## [WORK TO BE COMPLETED]
Please reproduce the entries below exactly, omitting any images they contain.

## [PROVIDED DATA]
____________

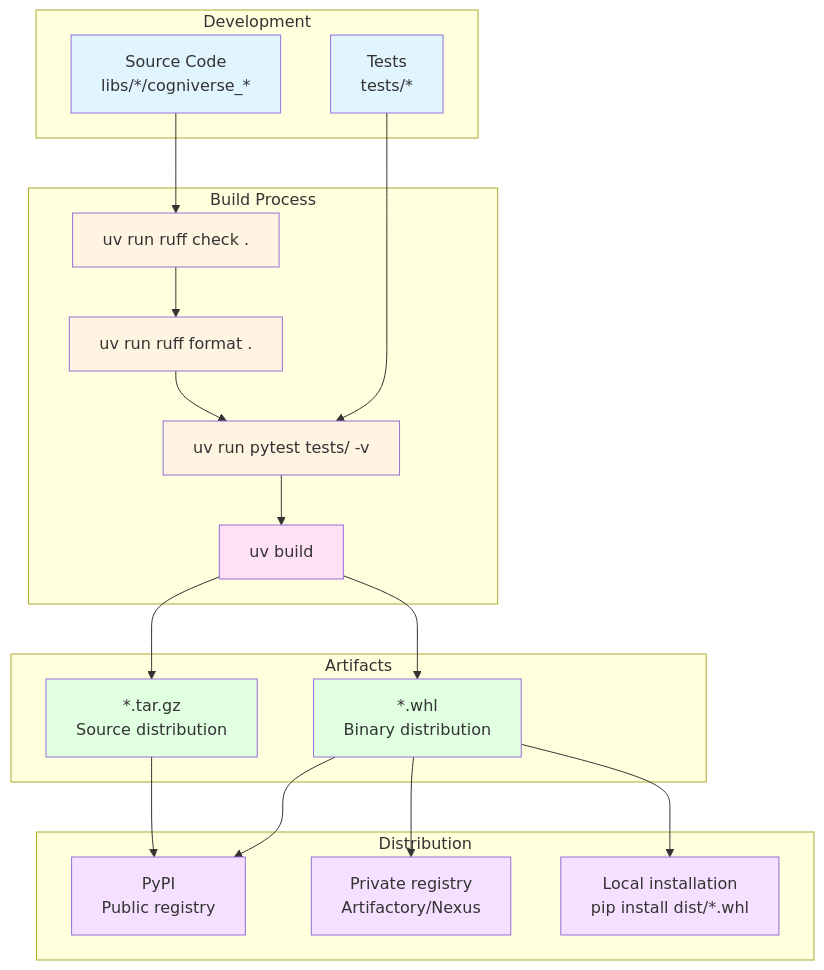
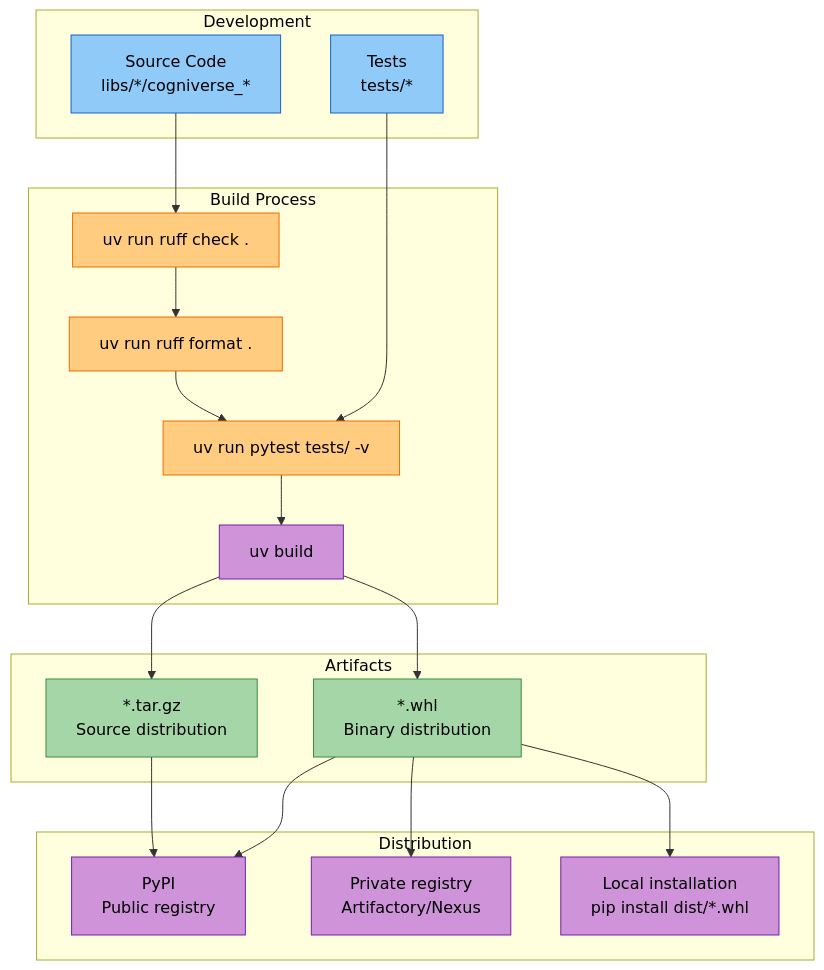
Before and after one commit to amit-jain/cogniverse: diagram 14 of 17 in docs/diagrams/sdk-architecture-diagrams.md, drawn with Mermaid. The commit also changed other lines of this file and 83 other files, not shown here.

First line of the commit message:
Fix documentation veracity, formatting, and diagrams across all modules

````diff
--- a/docs/diagrams/sdk-architecture-diagrams.md
+++ b/docs/diagrams/sdk-architecture-diagrams.md
@@ -708,51 +701,51 @@
 ```mermaid
-graph TB
-    subgraph "Development"
-        Source[Source Code<br/>libs/*/cogniverse_*]
-        Tests[Tests<br/>tests/*]
+flowchart TB
+    subgraph Development["<span style='color:#000'>Development</span>"]
+        Source["<span style='color:#000'>Source Code<br/>libs/*/cogniverse_*</span>"]
+        Tests["<span style='color:#000'>Tests<br/>tests/*</span>"]
     end
 
-    subgraph "Build Process"
-        Lint[uv run ruff check .]
-        Format[uv run ruff format .]
-        Test[uv run pytest tests/ -v]
-        Build[uv build]
+    subgraph BuildProcess["<span style='color:#000'>Build Process</span>"]
+        Lint["<span style='color:#000'>uv run ruff check .</span>"]
+        Format["<span style='color:#000'>uv run ruff format .</span>"]
+        Test["<span style='color:#000'>uv run pytest tests/ -v</span>"]
+        Build["<span style='color:#000'>uv build</span>"]
     end
 
-    subgraph "Artifacts"
-        Wheel[*.whl<br/>Binary distribution]
-        Tarball[*.tar.gz<br/>Source distribution]
+    subgraph Artifacts["<span style='color:#000'>Artifacts</span>"]
+        Wheel["<span style='color:#000'>*.whl<br/>Binary distribution</span>"]
+        Tarball["<span style='color:#000'>*.tar.gz<br/>Source distribution</span>"]
     end
 
-    subgraph "Distribution"
-        PyPI[PyPI<br/>Public registry]
-        Private[Private registry<br/>Artifactory/Nexus]
-        Local[Local installation<br/>pip install dist/*.whl]
+    subgraph Distribution["<span style='color:#000'>Distribution</span>"]
+        PyPI["<span style='color:#000'>PyPI<br/>Public registry</span>"]
+        Private["<span style='color:#000'>Private registry<br/>Artifactory/Nexus</span>"]
+        Local["<span style='color:#000'>Local installation<br/>pip install dist/*.whl</span>"]
     end
 
     Source --> Lint
     Tests --> Test
     Lint --> Format
     Format --> Test
     Test --> Build
 
     Build --> Wheel
     Build --> Tarball
 
     Wheel --> PyPI
     Wheel --> Private
     Wheel --> Local
     Tarball --> PyPI
 
-    style Source fill:#e1f5ff
-    style Tests fill:#e1f5ff
-    style Lint fill:#fff4e1
-    style Format fill:#fff4e1
-    style Test fill:#fff4e1
-    style Build fill:#ffe1f5
-    style Wheel fill:#e1ffe1
-    style Tarball fill:#e1ffe1
-    style PyPI fill:#f5e1ff
-    style Private fill:#f5e1ff
-    style Local fill:#f5e1ff
+    style Source fill:#90caf9,stroke:#1565c0,color:#000
+    style Tests fill:#90caf9,stroke:#1565c0,color:#000
+    style Lint fill:#ffcc80,stroke:#ef6c00,color:#000
+    style Format fill:#ffcc80,stroke:#ef6c00,color:#000
+    style Test fill:#ffcc80,stroke:#ef6c00,color:#000
+    style Build fill:#ce93d8,stroke:#7b1fa2,color:#000
+    style Wheel fill:#a5d6a7,stroke:#388e3c,color:#000
+    style Tarball fill:#a5d6a7,stroke:#388e3c,color:#000
+    style PyPI fill:#ce93d8,stroke:#7b1fa2,color:#000
+    style Private fill:#ce93d8,stroke:#7b1fa2,color:#000
+    style Local fill:#ce93d8,stroke:#7b1fa2,color:#000
 ```
````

____________

## [EXERCISE ANSWER]
Before and after one commit to amit-jain/cogniverse: diagram 14 of 17 in docs/diagrams/sdk-architecture-diagrams.md, drawn with Mermaid. The commit also changed other lines of this file and 83 other files, not shown here.

First line of the commit message:
Fix documentation veracity, formatting, and diagrams across all modules

````diff
--- a/docs/diagrams/sdk-architecture-diagrams.md
+++ b/docs/diagrams/sdk-architecture-diagrams.md
@@ -708,51 +701,51 @@
 ```mermaid
-graph TB
-    subgraph "Development"
-        Source[Source Code<br/>libs/*/cogniverse_*]
-        Tests[Tests<br/>tests/*]
+flowchart TB
+    subgraph Development["<span style='color:#000'>Development</span>"]
+        Source["<span style='color:#000'>Source Code<br/>libs/*/cogniverse_*</span>"]
+        Tests["<span style='color:#000'>Tests<br/>tests/*</span>"]
     end
 
-    subgraph "Build Process"
-        Lint[uv run ruff check .]
-        Format[uv run ruff format .]
-        Test[uv run pytest tests/ -v]
-        Build[uv build]
+    subgraph BuildProcess["<span style='color:#000'>Build Process</span>"]
+        Lint["<span style='color:#000'>uv run ruff check .</span>"]
+        Format["<span style='color:#000'>uv run ruff format .</span>"]
+        Test["<span style='color:#000'>uv run pytest tests/ -v</span>"]
+        Build["<span style='color:#000'>uv build</span>"]
     end
 
-    subgraph "Artifacts"
-        Wheel[*.whl<br/>Binary distribution]
-        Tarball[*.tar.gz<br/>Source distribution]
+    subgraph Artifacts["<span style='color:#000'>Artifacts</span>"]
+        Wheel["<span style='color:#000'>*.whl<br/>Binary distribution</span>"]
+        Tarball["<span style='color:#000'>*.tar.gz<br/>Source distribution</span>"]
     end
 
-    subgraph "Distribution"
-        PyPI[PyPI<br/>Public registry]
-        Private[Private registry<br/>Artifactory/Nexus]
-        Local[Local installation<br/>pip install dist/*.whl]
+    subgraph Distribution["<span style='color:#000'>Distribution</span>"]
+        PyPI["<span style='color:#000'>PyPI<br/>Public registry</span>"]
+        Private["<span style='color:#000'>Private registry<br/>Artifactory/Nexus</span>"]
+        Local["<span style='color:#000'>Local installation<br/>pip install dist/*.whl</span>"]
     end
 
     Source --> Lint
     Tests --> Test
     Lint --> Format
     Format --> Test
     Test --> Build
 
     Build --> Wheel
     Build --> Tarball
 
     Wheel --> PyPI
     Wheel --> Private
     Wheel --> Local
     Tarball --> PyPI
 
-    style Source fill:#e1f5ff
-    style Tests fill:#e1f5ff
-    style Lint fill:#fff4e1
-    style Format fill:#fff4e1
-    style Test fill:#fff4e1
-    style Build fill:#ffe1f5
-    style Wheel fill:#e1ffe1
-    style Tarball fill:#e1ffe1
-    style PyPI fill:#f5e1ff
-    style Private fill:#f5e1ff
-    style Local fill:#f5e1ff
+    style Source fill:#90caf9,stroke:#1565c0,color:#000
+    style Tests fill:#90caf9,stroke:#1565c0,color:#000
+    style Lint fill:#ffcc80,stroke:#ef6c00,color:#000
+    style Format fill:#ffcc80,stroke:#ef6c00,color:#000
+    style Test fill:#ffcc80,stroke:#ef6c00,color:#000
+    style Build fill:#ce93d8,stroke:#7b1fa2,color:#000
+    style Wheel fill:#a5d6a7,stroke:#388e3c,color:#000
+    style Tarball fill:#a5d6a7,stroke:#388e3c,color:#000
+    style PyPI fill:#ce93d8,stroke:#7b1fa2,color:#000
+    style Private fill:#ce93d8,stroke:#7b1fa2,color:#000
+    style Local fill:#ce93d8,stroke:#7b1fa2,color:#000
 ```
````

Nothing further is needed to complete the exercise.